If they don't mix with large crowds in daylight, smugglers sneak in under the cover of darkness.
Last May, Border Patrol agents spotted two abandoned ATVs about 150 yards from the border, shortly before midnight. They followed tracks and saw several ATVs cruising through the dunes without lights, heading for a campground. At a campsite, they saw several people loading bags from the ATVs into a trailer.
Agents seized 1,644 pounds of marijuana in 90 bundles at the campground, according to charges filed in federal court. Several drug runners escaped on foot as Border Patrol planes circled above. One who got caught said he was paid $1,000 to deliver the drugs to El Centro.
The Border Patrol's El Centro sector, which extends along 76 miles of the Mexican border in eastern California, has 68 ATVs in its fleet, up from only five in 1997. Four camera towers along the five-mile stretch of dunes beam images to a Border Patrol station about 40 miles west in Calexico, where they are monitored around the clock.
Some agents cruise in dune buggies, while others survey the landscape from perches that are up to 300 feet high. They look for dune buggies that carry duffel bags or appear to be holding lots of weight.

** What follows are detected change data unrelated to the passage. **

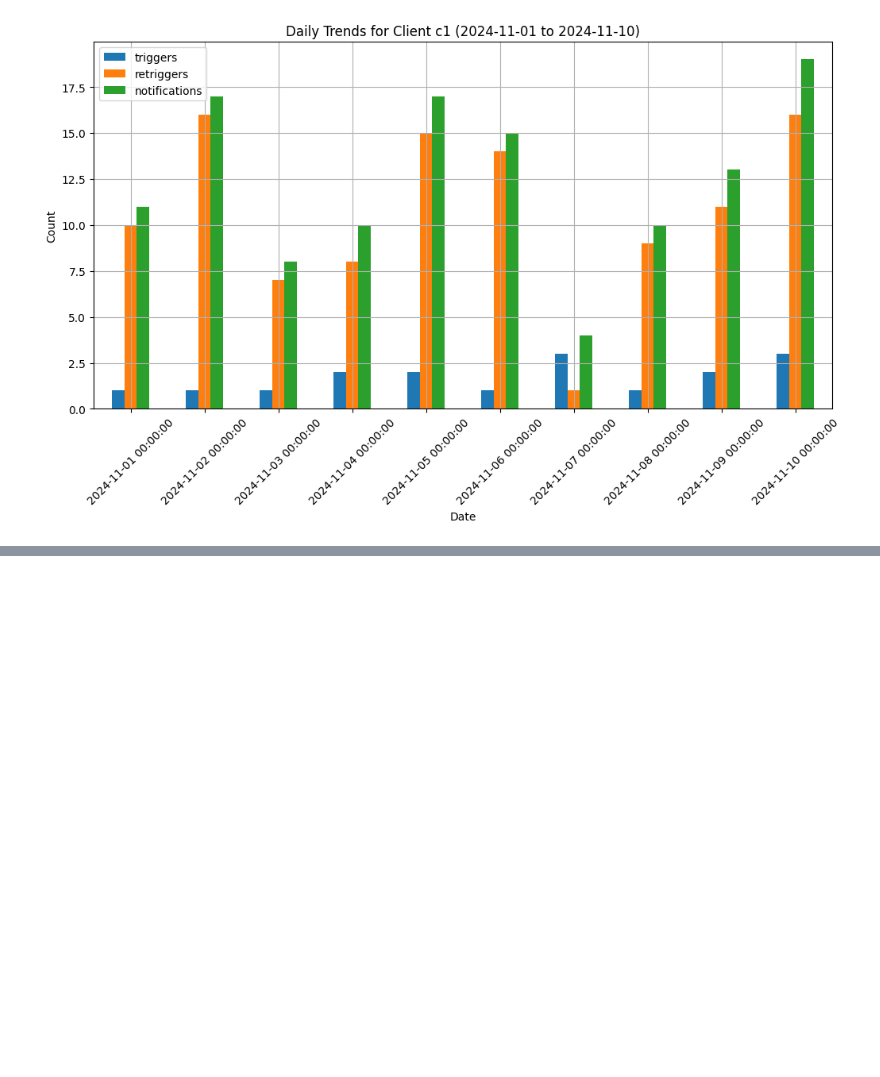
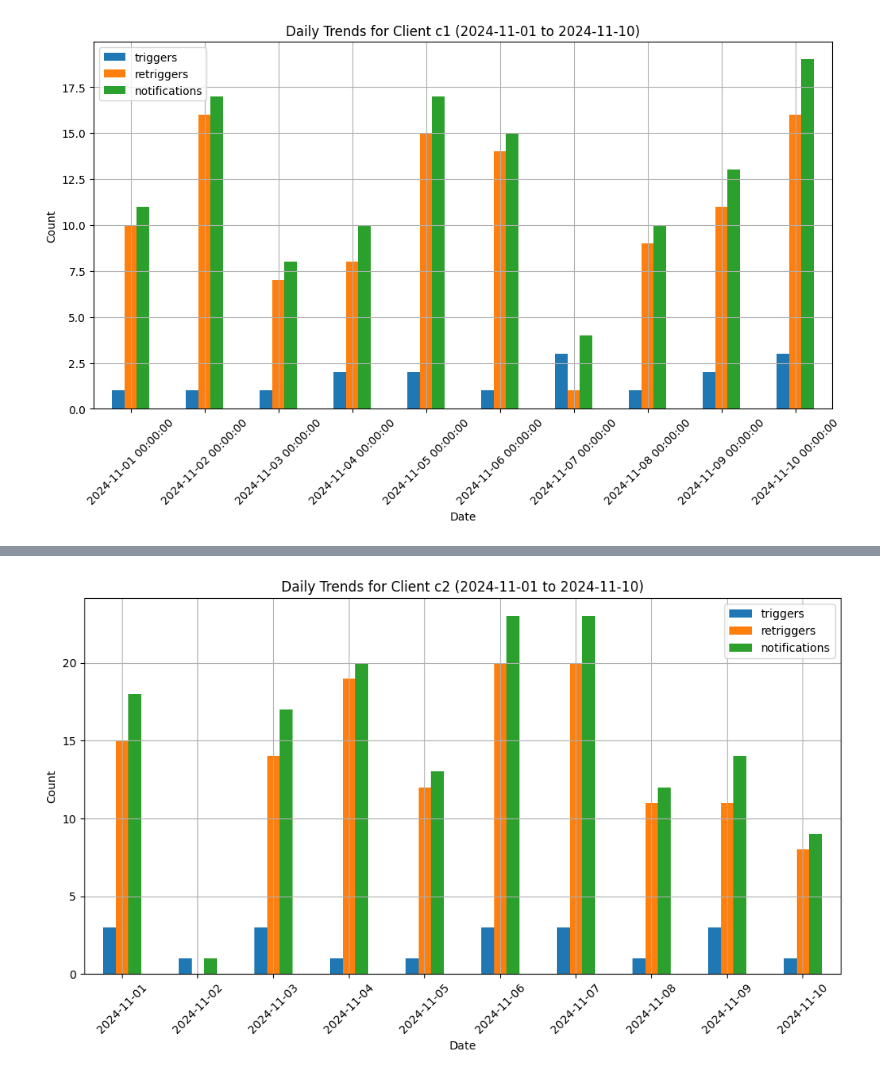
Before and after one commit to pain459/learn_ds, a Jupyter notebook: projects/alert_analysis/Workbook.ipynb, the cells around one changed output, grey strips where cells are left out. Saved outputs shown, nothing was run; the diff lists cells and outputs as text; code cells hidden in the pictures; blank space fills up the shorter version.

```diff
--- a/projects/alert_analysis/Workbook.ipynb
+++ b/projects/alert_analysis/Workbook.ipynb
@@ -286,0 +327,32 @@ plot_client_trends(client_id="c1", start_date="2024-11-01", end_date="2024-11-10
+# %%
+def plot_client_trends(client_id, start_date, end_date):
+    # Convert string dates to datetime64 for comparison
+    start_date = pd.to_datetime(start_date)
+    end_date = pd.to_datetime(end_date)
+
+    # Filter data for the given client and timeframe
+    client_data = data[
+        (data['client'] == client_id) &
+        (data['date'] >= start_date) &
+        (data['date'] <= end_date)
+    ]
+
+    if client_data.empty:
+        print(f"No data available for client {client_id} in the given timeframe ({start_date.date()} to {end_date.date()}).")
+        return
+
+    # Plotting
+    client_trends = client_data[['date', 'triggers', 'retriggers', 'notifications']].set_index('date')
+    ax = client_trends.plot(kind='bar', figsize=(12, 6), title=f"Daily Trends for Client {client_id} ({start_date.date()} to {end_date.date()})")
+
+    # Format x-axis to show only the date
+    ax.set_xticklabels([x.strftime('%Y-%m-%d') for x in client_trends.index], rotation=45)
+    plt.xlabel("Date")
+    plt.ylabel("Count")
+    plt.grid()
+    plt.show()
+
+# Replot for the same client and timeframe as an example
+plot_client_trends(client_id="c2", start_date="2024-11-01", end_date="2024-11-10")
+# %% [output]
+[figure, added]
```
Also changed, not shown: parts of 2 cells of this notebook.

Sometimes, smugglers will send about 10 or 15 ATVs across, only a couple carrying drugs, said agent M.E. Schultz.
ATV "scouts" often scour the terrain to see where Border Patrol agents are roaming, agents say. They use walkie-talkies to tell contacts in Mexico where the drug-laden vehicles should cross.
"When they feel they don't have a chance, they just turn around and go back," agent Gerardo Guerrero said during his morning patrol.